People hold a banner, which reads: "Finland - Japan of the North", during a demonstration against nuclear power in Helsinki Tuesday, (Reuters).
Finland's Green League, which is part of the ruling coalition, said Tuesday explosions in earthquake-damaged nuclear reactors in Japan would make nuclear energy a major issue ahead of Finland's Aril 17 elections.
"This will definitely become an election issue, because we can't close our eyes to what's happening in the world or avoid our moral responsibility," Ville Niinistoe, head of the Greens' parliamentary group, told AFP.
He said he believed that the news of a third explosion in a reactor at the Fukushima plant will force Finns to reconsider their perception of nuclear power as a safe energy source.

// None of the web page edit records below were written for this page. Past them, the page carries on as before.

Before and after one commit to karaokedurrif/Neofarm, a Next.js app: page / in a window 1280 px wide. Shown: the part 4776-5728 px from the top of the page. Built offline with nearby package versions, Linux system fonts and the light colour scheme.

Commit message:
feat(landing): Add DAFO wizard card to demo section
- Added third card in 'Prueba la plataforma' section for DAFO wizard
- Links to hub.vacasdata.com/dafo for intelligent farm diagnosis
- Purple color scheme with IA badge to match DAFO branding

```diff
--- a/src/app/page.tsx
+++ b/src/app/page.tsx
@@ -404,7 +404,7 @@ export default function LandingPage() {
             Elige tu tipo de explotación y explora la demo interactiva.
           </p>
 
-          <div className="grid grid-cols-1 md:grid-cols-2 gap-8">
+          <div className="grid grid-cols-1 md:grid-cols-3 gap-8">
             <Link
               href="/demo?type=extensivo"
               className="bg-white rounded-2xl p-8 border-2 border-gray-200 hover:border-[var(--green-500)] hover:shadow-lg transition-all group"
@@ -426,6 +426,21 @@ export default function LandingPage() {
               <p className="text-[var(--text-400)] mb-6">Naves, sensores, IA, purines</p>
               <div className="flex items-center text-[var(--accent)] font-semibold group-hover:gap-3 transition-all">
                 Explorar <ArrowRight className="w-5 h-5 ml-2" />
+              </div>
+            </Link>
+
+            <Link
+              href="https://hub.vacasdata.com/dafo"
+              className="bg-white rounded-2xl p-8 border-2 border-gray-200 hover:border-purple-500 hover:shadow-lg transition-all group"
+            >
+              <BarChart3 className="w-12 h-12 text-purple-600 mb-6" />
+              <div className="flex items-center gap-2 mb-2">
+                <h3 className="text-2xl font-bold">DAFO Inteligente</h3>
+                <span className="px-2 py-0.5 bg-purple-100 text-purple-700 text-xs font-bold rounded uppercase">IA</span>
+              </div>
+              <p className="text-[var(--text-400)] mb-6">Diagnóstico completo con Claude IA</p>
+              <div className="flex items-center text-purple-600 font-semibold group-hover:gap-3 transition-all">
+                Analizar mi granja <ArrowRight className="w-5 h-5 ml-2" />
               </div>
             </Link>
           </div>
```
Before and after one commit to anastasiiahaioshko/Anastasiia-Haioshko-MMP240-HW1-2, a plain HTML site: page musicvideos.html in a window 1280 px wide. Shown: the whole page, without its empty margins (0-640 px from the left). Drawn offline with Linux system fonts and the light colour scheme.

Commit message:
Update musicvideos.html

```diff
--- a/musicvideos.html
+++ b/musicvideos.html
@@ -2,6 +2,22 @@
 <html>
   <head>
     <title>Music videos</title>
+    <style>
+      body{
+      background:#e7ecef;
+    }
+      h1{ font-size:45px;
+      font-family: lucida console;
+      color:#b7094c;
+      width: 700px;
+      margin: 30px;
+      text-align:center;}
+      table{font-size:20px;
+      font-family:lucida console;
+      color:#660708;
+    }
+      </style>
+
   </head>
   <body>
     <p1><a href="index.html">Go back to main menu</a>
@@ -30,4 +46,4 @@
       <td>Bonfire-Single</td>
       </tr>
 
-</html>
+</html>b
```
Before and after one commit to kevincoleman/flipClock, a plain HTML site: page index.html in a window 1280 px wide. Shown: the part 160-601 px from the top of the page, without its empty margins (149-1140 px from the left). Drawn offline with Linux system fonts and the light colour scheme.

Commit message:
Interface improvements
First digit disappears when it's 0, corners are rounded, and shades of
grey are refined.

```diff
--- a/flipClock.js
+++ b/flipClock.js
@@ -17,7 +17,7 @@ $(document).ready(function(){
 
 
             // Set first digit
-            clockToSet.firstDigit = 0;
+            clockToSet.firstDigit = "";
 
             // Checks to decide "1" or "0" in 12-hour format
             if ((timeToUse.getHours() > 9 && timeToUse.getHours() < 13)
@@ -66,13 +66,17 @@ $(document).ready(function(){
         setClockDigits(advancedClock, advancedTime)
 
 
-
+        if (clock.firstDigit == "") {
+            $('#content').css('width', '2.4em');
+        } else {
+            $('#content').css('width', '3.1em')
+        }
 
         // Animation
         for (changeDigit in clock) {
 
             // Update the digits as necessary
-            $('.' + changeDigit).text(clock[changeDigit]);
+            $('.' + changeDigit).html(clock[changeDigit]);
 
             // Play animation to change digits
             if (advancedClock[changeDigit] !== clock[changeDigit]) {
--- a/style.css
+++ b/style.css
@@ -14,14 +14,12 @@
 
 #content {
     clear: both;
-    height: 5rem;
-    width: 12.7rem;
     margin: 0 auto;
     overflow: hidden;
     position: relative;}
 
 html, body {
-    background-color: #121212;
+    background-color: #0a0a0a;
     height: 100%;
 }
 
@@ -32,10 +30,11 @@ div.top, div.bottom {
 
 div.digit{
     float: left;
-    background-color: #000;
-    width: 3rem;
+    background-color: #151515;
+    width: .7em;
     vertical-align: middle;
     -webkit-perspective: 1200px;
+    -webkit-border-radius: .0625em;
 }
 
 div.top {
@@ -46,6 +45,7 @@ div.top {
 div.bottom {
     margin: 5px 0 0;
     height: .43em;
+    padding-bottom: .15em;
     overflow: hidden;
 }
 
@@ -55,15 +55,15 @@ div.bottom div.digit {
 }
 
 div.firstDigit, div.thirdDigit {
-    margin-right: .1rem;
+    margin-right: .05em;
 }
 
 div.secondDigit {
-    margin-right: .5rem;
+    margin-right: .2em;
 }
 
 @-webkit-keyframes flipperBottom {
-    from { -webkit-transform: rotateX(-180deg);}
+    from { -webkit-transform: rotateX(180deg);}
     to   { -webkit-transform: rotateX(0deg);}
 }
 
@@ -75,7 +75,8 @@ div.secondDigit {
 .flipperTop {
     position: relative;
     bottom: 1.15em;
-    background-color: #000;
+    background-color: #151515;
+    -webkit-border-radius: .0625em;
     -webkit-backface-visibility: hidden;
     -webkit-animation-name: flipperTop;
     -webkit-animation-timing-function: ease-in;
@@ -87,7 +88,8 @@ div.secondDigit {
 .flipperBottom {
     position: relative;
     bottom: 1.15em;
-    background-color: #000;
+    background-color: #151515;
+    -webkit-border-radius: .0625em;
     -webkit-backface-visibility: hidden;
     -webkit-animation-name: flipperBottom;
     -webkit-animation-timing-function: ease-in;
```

"Every time a nuclear accident happens, we're told it's an exception and could never happen in Finland, but we can see that these accidents have happened in different countries and in different situations," Niinistoe said.
Finance Minister Jyrki Katainen, whose National Coalition Party is leading the race according to recent polls, meanwhile insisted it was too early to write off nuclear power as unsafe.
In an interview with public broadcaster YLY on Sunday, Katainen said Finns should hold off on drawing conclusions about Finland's own nuclear policy "before we really know exactly what has happened and what has not."
Four nuclear reactors are in use in Finland, while power company TVO is building a fifth and the current right-left governing coalition and parliament last year gave the green light for two new nuclear reactors.
Political analyst Jan Sundberg of the University of Helsinki said that plan would surely be revisited during the campaign.
"Naturally it's harder for them (the government) to defend this decision, because (the situation in Japan) shows us that the danger exists," Sundberg told AFP.
The issue may become more difficult for the Green League to navigate, because although they voted against the new reactors, they chose not to leave the four-party governing coalition when the decision was made.
Green members hold the posts of labour minister and justice minister.
Niinistoe meanwhile insisted his party had never stifled its views.
"The Greens will continue to consistently say what we believe: that we have to get rid of nuclear energy," he said.
Sundberg said the question of nuclear power had already become a campaign issue due to events in Japan, although it will likely still be overshadowed by questions of taxation and budget-balancing